> _What the exercise asks_
The data below calls for an exact copy.
[Records for this task Boundary: Start]
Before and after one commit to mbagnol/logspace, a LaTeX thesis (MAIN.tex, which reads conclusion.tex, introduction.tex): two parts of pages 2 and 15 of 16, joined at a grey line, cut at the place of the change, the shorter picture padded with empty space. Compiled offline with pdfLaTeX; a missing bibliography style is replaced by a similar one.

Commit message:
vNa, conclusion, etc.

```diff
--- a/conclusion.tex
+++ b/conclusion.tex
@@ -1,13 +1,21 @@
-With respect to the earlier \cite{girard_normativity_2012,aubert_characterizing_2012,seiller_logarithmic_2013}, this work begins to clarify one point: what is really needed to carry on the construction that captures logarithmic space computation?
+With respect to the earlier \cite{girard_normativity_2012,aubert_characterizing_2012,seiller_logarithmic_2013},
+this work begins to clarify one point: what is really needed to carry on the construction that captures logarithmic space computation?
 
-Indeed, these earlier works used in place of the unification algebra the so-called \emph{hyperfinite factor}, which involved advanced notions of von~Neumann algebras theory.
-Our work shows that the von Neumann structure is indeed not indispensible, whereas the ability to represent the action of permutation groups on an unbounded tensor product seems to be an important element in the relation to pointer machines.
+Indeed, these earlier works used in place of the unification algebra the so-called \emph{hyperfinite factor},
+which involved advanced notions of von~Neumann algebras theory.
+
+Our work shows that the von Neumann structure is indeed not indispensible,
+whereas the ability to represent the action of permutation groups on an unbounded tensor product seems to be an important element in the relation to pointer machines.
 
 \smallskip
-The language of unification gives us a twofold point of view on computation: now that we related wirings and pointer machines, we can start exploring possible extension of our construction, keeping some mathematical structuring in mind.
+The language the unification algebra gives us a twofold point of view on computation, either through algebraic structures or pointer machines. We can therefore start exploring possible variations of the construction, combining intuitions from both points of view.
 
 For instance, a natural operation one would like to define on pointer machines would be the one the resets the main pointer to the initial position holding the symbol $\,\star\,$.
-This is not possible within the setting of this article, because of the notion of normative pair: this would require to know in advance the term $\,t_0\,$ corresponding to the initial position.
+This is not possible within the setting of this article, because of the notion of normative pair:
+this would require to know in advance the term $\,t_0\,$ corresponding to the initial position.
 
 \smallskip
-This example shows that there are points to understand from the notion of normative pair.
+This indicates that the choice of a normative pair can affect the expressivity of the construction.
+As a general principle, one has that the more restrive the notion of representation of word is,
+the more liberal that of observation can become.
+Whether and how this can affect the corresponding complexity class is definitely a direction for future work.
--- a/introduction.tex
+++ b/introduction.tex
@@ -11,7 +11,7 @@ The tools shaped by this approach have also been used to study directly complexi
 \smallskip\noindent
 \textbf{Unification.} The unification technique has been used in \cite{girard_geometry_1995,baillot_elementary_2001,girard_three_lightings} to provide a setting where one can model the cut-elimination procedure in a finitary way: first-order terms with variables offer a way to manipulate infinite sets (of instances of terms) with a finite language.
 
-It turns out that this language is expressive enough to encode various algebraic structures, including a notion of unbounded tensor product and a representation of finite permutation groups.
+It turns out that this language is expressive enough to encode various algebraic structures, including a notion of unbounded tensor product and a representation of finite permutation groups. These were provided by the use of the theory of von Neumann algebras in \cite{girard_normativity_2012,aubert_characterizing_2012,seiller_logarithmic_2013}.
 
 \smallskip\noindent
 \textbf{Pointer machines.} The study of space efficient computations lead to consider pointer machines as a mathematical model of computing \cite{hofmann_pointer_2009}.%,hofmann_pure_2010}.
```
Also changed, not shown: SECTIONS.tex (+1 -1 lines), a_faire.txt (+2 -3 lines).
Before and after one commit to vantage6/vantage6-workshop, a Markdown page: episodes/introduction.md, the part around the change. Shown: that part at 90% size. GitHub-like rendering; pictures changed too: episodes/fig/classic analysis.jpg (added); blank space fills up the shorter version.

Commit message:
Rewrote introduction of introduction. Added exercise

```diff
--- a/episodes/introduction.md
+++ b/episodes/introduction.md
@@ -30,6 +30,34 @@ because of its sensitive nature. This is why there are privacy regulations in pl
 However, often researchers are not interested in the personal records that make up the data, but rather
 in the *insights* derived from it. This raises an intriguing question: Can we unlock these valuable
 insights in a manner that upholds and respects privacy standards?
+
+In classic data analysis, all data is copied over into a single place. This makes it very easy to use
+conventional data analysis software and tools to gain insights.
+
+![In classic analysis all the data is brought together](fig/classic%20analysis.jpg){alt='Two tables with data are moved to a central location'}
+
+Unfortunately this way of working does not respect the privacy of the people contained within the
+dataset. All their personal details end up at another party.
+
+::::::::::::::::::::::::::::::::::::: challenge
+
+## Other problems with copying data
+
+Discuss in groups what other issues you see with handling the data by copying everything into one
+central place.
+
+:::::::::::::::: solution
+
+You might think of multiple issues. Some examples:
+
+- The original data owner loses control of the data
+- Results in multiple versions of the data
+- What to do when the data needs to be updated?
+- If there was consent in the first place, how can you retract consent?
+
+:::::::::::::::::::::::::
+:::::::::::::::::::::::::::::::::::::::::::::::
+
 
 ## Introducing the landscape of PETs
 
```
[Records for this task Boundary: End]
> _Answer area_
Before and after one commit to mbagnol/logspace, a LaTeX thesis (MAIN.tex, which reads conclusion.tex, introduction.tex): two parts of pages 2 and 15 of 16, joined at a grey line, cut at the place of the change, the shorter picture padded with empty space. Compiled offline with pdfLaTeX; a missing bibliography style is replaced by a similar one.

Commit message:
vNa, conclusion, etc.

```diff
--- a/conclusion.tex
+++ b/conclusion.tex
@@ -1,13 +1,21 @@
-With respect to the earlier \cite{girard_normativity_2012,aubert_characterizing_2012,seiller_logarithmic_2013}, this work begins to clarify one point: what is really needed to carry on the construction that captures logarithmic space computation?
+With respect to the earlier \cite{girard_normativity_2012,aubert_characterizing_2012,seiller_logarithmic_2013},
+this work begins to clarify one point: what is really needed to carry on the construction that captures logarithmic space computation?
 
-Indeed, these earlier works used in place of the unification algebra the so-called \emph{hyperfinite factor}, which involved advanced notions of von~Neumann algebras theory.
-Our work shows that the von Neumann structure is indeed not indispensible, whereas the ability to represent the action of permutation groups on an unbounded tensor product seems to be an important element in the relation to pointer machines.
+Indeed, these earlier works used in place of the unification algebra the so-called \emph{hyperfinite factor},
+which involved advanced notions of von~Neumann algebras theory.
+
+Our work shows that the von Neumann structure is indeed not indispensible,
+whereas the ability to represent the action of permutation groups on an unbounded tensor product seems to be an important element in the relation to pointer machines.
 
 \smallskip
-The language of unification gives us a twofold point of view on computation: now that we related wirings and pointer machines, we can start exploring possible extension of our construction, keeping some mathematical structuring in mind.
+The language the unification algebra gives us a twofold point of view on computation, either through algebraic structures or pointer machines. We can therefore start exploring possible variations of the construction, combining intuitions from both points of view.
 
 For instance, a natural operation one would like to define on pointer machines would be the one the resets the main pointer to the initial position holding the symbol $\,\star\,$.
-This is not possible within the setting of this article, because of the notion of normative pair: this would require to know in advance the term $\,t_0\,$ corresponding to the initial position.
+This is not possible within the setting of this article, because of the notion of normative pair:
+this would require to know in advance the term $\,t_0\,$ corresponding to the initial position.
 
 \smallskip
-This example shows that there are points to understand from the notion of normative pair.
+This indicates that the choice of a normative pair can affect the expressivity of the construction.
+As a general principle, one has that the more restrive the notion of representation of word is,
+the more liberal that of observation can become.
+Whether and how this can affect the corresponding complexity class is definitely a direction for future work.
--- a/introduction.tex
+++ b/introduction.tex
@@ -11,7 +11,7 @@ The tools shaped by this approach have also been used to study directly complexi
 \smallskip\noindent
 \textbf{Unification.} The unification technique has been used in \cite{girard_geometry_1995,baillot_elementary_2001,girard_three_lightings} to provide a setting where one can model the cut-elimination procedure in a finitary way: first-order terms with variables offer a way to manipulate infinite sets (of instances of terms) with a finite language.
 
-It turns out that this language is expressive enough to encode various algebraic structures, including a notion of unbounded tensor product and a representation of finite permutation groups.
+It turns out that this language is expressive enough to encode various algebraic structures, including a notion of unbounded tensor product and a representation of finite permutation groups. These were provided by the use of the theory of von Neumann algebras in \cite{girard_normativity_2012,aubert_characterizing_2012,seiller_logarithmic_2013}.
 
 \smallskip\noindent
 \textbf{Pointer machines.} The study of space efficient computations lead to consider pointer machines as a mathematical model of computing \cite{hofmann_pointer_2009}.%,hofmann_pure_2010}.
```
Also changed, not shown: SECTIONS.tex (+1 -1 lines), a_faire.txt (+2 -3 lines).
Before and after one commit to vantage6/vantage6-workshop, a Markdown page: episodes/introduction.md, the part around the change. Shown: that part at 90% size. GitHub-like rendering; pictures changed too: episodes/fig/classic analysis.jpg (added); blank space fills up the shorter version.

Commit message:
Rewrote introduction of introduction. Added exercise

```diff
--- a/episodes/introduction.md
+++ b/episodes/introduction.md
@@ -30,6 +30,34 @@ because of its sensitive nature. This is why there are privacy regulations in pl
 However, often researchers are not interested in the personal records that make up the data, but rather
 in the *insights* derived from it. This raises an intriguing question: Can we unlock these valuable
 insights in a manner that upholds and respects privacy standards?
+
+In classic data analysis, all data is copied over into a single place. This makes it very easy to use
+conventional data analysis software and tools to gain insights.
+
+![In classic analysis all the data is brought together](fig/classic%20analysis.jpg){alt='Two tables with data are moved to a central location'}
+
+Unfortunately this way of working does not respect the privacy of the people contained within the
+dataset. All their personal details end up at another party.
+
+::::::::::::::::::::::::::::::::::::: challenge
+
+## Other problems with copying data
+
+Discuss in groups what other issues you see with handling the data by copying everything into one
+central place.
+
+:::::::::::::::: solution
+
+You might think of multiple issues. Some examples:
+
+- The original data owner loses control of the data
+- Results in multiple versions of the data
+- What to do when the data needs to be updated?
+- If there was consent in the first place, how can you retract consent?
+
+:::::::::::::::::::::::::
+:::::::::::::::::::::::::::::::::::::::::::::::
+
 
 ## Introducing the landscape of PETs
 
```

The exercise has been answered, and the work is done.